There was a noticeable uptick in small user activity as well, which was reflective of the strengthening local economy, increased bank lending for small businesses, and tenant confidence. Buildings smaller than 20,000 square feet were in high demand both for lease and sale.There are currently 12 tenants in the market seeking space larger than 100,000 square feet with limited options available. Click To Tweet
Tampa Bay’s economy began 2015 on a strong note gaining 34,500 jobs over the year. As a result of these job gains, the overall unemployment rate for the Tampa Bay metro area dropped to 5.1% in March 2015, down one percentage point from a year ago and 0.4 percentage points lower than the State’s rate of 5.5%.
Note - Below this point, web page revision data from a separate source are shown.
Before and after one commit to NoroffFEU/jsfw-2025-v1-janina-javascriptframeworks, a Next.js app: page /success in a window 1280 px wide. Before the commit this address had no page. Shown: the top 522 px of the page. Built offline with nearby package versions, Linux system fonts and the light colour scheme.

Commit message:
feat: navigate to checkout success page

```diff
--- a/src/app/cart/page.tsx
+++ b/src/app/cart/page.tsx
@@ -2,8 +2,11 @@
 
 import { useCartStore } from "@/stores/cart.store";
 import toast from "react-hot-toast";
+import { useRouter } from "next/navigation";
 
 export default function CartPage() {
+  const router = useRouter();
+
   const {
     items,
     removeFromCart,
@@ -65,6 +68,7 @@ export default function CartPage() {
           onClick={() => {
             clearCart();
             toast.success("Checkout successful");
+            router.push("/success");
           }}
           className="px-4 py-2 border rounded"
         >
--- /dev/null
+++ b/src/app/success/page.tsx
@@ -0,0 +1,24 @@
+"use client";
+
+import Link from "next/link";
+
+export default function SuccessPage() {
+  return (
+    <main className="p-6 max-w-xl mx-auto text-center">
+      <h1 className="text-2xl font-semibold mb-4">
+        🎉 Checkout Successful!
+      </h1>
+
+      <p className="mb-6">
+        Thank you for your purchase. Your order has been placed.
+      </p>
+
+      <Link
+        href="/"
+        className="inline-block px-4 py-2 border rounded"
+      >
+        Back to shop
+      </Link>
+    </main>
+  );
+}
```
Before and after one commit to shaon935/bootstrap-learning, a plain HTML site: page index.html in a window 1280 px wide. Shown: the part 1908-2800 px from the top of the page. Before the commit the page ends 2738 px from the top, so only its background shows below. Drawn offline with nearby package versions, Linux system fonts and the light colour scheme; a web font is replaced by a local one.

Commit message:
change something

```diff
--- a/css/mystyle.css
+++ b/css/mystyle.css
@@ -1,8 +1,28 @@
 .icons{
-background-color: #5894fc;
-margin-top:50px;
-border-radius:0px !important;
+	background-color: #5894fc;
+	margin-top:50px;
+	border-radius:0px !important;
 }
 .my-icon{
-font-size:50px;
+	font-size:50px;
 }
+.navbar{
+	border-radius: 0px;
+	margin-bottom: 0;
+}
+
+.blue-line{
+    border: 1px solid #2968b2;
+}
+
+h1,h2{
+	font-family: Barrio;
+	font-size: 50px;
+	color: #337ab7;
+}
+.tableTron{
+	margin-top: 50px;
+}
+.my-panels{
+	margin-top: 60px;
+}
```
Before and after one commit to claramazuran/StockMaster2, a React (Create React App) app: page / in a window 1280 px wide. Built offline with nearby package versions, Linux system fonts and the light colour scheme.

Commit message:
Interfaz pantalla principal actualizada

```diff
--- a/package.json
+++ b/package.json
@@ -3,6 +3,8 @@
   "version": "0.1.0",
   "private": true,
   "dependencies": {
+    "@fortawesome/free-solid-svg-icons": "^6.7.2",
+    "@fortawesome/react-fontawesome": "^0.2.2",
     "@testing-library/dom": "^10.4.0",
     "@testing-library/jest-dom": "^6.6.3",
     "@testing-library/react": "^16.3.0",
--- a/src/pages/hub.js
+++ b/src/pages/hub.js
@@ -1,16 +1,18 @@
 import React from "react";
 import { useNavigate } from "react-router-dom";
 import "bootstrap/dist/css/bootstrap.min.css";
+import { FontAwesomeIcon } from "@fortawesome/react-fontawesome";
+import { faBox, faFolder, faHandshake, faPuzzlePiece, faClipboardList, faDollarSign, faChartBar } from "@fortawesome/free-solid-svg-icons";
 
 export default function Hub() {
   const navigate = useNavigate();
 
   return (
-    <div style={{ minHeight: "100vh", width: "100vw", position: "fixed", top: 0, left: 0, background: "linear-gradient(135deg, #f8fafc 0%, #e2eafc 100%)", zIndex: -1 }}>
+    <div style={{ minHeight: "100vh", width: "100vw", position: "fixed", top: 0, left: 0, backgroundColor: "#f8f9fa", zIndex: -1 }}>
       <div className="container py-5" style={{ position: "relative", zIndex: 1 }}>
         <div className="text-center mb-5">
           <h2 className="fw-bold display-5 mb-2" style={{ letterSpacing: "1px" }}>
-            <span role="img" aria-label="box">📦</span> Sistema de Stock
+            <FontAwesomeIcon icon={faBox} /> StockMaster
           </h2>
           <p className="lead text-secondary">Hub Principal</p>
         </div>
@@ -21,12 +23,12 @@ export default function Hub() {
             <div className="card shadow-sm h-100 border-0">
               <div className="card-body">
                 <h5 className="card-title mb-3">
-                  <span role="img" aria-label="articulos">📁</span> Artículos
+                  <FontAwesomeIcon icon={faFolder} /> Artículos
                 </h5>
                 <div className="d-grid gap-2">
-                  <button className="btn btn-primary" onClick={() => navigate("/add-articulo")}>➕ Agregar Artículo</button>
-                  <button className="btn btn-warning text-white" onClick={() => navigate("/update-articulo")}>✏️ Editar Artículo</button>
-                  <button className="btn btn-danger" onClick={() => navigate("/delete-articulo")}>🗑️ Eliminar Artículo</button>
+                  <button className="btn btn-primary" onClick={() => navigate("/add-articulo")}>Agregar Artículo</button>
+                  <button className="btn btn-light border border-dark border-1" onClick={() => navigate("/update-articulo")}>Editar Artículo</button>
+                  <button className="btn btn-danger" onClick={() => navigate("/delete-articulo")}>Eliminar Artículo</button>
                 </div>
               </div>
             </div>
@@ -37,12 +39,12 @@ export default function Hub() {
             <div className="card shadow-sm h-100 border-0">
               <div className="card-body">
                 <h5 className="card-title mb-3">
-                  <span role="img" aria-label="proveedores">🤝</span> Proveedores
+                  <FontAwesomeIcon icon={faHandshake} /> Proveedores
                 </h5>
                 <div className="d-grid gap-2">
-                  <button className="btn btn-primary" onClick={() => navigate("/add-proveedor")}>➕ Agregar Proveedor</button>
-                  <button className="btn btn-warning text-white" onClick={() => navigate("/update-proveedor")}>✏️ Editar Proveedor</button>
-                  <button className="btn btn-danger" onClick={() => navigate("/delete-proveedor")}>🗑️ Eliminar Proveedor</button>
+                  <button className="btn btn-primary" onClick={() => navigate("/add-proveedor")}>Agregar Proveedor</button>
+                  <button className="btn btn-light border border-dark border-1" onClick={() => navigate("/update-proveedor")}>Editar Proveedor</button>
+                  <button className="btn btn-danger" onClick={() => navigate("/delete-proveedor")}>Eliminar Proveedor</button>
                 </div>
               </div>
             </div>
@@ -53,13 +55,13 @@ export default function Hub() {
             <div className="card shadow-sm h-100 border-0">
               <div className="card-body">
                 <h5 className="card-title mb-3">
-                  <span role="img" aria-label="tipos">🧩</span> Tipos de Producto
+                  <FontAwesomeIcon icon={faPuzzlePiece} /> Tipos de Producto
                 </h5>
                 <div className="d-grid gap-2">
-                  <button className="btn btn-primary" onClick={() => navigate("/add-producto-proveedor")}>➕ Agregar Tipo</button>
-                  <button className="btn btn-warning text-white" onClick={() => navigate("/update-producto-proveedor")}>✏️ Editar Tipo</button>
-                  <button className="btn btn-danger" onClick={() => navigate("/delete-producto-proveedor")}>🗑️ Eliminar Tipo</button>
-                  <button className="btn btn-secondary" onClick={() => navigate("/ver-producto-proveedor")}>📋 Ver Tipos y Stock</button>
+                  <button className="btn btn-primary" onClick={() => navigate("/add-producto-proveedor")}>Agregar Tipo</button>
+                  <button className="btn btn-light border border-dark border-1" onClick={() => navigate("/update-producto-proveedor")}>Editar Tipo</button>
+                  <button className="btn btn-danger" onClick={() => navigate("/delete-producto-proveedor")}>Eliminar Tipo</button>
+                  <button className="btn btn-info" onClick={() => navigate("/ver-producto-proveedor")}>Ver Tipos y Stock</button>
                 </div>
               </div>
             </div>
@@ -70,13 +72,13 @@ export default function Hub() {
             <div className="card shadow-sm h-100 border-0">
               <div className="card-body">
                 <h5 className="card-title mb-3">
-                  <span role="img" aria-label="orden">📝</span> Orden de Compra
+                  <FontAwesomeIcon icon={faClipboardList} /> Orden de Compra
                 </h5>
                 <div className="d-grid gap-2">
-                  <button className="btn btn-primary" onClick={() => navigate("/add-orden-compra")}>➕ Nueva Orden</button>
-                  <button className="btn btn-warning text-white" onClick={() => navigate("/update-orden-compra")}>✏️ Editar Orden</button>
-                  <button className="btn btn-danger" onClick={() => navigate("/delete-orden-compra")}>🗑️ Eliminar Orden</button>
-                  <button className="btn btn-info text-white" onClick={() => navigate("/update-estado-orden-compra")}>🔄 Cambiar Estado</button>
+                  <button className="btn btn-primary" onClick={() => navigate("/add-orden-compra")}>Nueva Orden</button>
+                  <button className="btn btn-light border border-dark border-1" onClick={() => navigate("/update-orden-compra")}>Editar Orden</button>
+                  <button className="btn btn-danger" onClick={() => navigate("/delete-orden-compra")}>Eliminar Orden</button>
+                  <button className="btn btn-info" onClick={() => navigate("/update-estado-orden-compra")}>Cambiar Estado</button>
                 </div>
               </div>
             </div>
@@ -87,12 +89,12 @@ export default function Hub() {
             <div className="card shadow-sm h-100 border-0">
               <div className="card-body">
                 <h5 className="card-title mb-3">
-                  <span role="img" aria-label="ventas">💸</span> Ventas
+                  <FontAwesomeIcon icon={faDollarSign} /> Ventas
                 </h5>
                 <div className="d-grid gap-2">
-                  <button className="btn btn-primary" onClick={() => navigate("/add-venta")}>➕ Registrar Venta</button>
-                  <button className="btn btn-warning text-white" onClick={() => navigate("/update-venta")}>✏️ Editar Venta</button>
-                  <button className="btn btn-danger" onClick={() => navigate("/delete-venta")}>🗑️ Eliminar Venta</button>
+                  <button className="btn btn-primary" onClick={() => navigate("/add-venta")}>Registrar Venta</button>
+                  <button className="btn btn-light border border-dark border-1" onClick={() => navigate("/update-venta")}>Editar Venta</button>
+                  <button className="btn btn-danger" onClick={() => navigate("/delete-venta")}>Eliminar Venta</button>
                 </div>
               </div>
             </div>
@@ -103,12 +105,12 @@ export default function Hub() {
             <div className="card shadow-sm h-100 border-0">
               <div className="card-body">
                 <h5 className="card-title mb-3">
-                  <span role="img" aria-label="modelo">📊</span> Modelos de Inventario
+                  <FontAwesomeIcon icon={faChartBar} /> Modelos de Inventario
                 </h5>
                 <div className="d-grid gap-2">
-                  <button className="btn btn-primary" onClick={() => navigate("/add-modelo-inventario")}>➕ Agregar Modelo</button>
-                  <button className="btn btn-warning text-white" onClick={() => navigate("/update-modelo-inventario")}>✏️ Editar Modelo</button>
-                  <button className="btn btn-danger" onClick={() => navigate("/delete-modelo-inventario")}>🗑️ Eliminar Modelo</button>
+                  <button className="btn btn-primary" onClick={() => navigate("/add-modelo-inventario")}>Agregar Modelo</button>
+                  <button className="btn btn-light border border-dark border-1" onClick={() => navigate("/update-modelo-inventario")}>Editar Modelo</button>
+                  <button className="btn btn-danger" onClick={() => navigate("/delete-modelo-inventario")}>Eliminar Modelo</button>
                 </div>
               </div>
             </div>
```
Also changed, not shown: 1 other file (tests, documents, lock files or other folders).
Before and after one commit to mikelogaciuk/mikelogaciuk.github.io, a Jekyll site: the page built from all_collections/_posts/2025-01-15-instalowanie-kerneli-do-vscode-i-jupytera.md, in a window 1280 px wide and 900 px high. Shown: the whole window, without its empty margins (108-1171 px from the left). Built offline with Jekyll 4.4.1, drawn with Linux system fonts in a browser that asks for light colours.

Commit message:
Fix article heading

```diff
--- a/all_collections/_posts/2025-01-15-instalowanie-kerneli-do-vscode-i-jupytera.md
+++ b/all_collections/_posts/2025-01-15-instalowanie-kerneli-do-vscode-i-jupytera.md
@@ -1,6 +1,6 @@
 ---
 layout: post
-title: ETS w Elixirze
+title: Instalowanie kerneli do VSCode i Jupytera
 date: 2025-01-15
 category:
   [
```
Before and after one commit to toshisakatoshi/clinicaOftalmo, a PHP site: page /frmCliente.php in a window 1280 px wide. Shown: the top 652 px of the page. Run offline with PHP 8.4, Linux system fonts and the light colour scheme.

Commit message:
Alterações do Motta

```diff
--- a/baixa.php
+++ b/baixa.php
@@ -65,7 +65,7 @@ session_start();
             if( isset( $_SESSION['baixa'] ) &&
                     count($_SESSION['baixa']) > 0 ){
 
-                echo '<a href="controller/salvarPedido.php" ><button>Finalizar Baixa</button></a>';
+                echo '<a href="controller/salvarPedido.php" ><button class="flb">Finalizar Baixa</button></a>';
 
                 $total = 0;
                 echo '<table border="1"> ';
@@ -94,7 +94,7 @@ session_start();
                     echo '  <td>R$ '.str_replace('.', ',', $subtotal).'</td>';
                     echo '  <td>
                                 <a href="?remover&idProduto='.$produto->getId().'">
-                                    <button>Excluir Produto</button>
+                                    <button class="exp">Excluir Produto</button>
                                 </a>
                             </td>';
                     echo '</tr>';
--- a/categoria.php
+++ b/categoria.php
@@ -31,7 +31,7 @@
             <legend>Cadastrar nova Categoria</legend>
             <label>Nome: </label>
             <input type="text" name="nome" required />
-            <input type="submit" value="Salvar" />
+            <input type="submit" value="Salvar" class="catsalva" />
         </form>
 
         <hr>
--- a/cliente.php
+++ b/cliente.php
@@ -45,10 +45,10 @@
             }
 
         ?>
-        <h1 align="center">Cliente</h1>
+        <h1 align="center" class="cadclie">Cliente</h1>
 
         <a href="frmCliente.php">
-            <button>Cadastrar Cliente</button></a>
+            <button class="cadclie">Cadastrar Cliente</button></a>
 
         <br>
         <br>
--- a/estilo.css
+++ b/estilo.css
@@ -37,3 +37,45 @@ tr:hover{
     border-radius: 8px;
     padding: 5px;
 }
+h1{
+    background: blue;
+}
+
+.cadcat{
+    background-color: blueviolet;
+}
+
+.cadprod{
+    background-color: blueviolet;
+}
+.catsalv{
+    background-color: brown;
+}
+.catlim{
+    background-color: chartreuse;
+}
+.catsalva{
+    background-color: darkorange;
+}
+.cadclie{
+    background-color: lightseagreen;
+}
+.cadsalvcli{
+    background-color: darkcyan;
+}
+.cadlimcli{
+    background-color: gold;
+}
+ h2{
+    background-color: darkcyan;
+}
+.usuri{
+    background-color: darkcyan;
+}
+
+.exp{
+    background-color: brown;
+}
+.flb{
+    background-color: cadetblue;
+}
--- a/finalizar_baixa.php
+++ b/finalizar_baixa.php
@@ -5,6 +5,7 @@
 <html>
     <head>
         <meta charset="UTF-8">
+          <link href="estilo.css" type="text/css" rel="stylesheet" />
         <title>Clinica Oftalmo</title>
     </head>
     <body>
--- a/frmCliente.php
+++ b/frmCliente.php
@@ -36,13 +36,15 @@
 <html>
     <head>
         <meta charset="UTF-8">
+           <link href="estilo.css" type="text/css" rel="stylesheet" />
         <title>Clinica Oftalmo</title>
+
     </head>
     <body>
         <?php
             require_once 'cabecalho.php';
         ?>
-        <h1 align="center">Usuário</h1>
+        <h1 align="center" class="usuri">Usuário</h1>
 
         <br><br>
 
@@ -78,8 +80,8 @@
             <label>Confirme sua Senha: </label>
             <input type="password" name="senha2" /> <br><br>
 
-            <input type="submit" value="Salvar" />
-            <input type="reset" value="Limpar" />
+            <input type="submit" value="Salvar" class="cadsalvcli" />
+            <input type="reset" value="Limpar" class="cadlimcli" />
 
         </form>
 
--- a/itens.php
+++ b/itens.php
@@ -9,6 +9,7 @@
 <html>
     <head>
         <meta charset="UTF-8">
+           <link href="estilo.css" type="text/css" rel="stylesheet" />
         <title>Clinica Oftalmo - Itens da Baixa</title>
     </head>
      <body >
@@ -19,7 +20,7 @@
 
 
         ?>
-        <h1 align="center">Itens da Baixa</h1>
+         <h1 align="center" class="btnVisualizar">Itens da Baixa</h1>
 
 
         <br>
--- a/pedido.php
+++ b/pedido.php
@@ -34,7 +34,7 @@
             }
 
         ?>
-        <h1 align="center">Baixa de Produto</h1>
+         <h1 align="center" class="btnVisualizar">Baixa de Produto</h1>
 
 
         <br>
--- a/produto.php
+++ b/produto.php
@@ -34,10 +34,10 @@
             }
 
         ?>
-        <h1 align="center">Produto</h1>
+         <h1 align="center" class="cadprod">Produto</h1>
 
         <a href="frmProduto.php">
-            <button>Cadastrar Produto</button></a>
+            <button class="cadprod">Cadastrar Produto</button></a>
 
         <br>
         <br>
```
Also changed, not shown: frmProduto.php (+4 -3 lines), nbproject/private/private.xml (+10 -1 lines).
Tampa Bay leads the south in job creation in a big way, according to a recent report from online job posting service ZipRecruiter. The company’s Hiring Demand Index is based on relative monthly job growth percentage. Tampa Bay scored a +140, double that of second-place Dallas-Fort Worth-Arlington. Jacksonville is sixth on the list and Orlando is tenth.Tampa Bay’s economy began 2015 on a strong note gaining 34,500 jobs over the year. Click To Tweet
Overall, the average asking rental rates on industrial leases in Tampa Bay increased to $4.33 per square foot from $4.28 the prior quarter. The average asking rental rate for flex space also rose, to $8.03 up from $7.62 per square foot.
Market concessions remained consistent with the previous quarter, with many landlords offering less than one month of free rent per year of the lease (outside of the lease term). In addition, tenant improvement allowances continued to decline.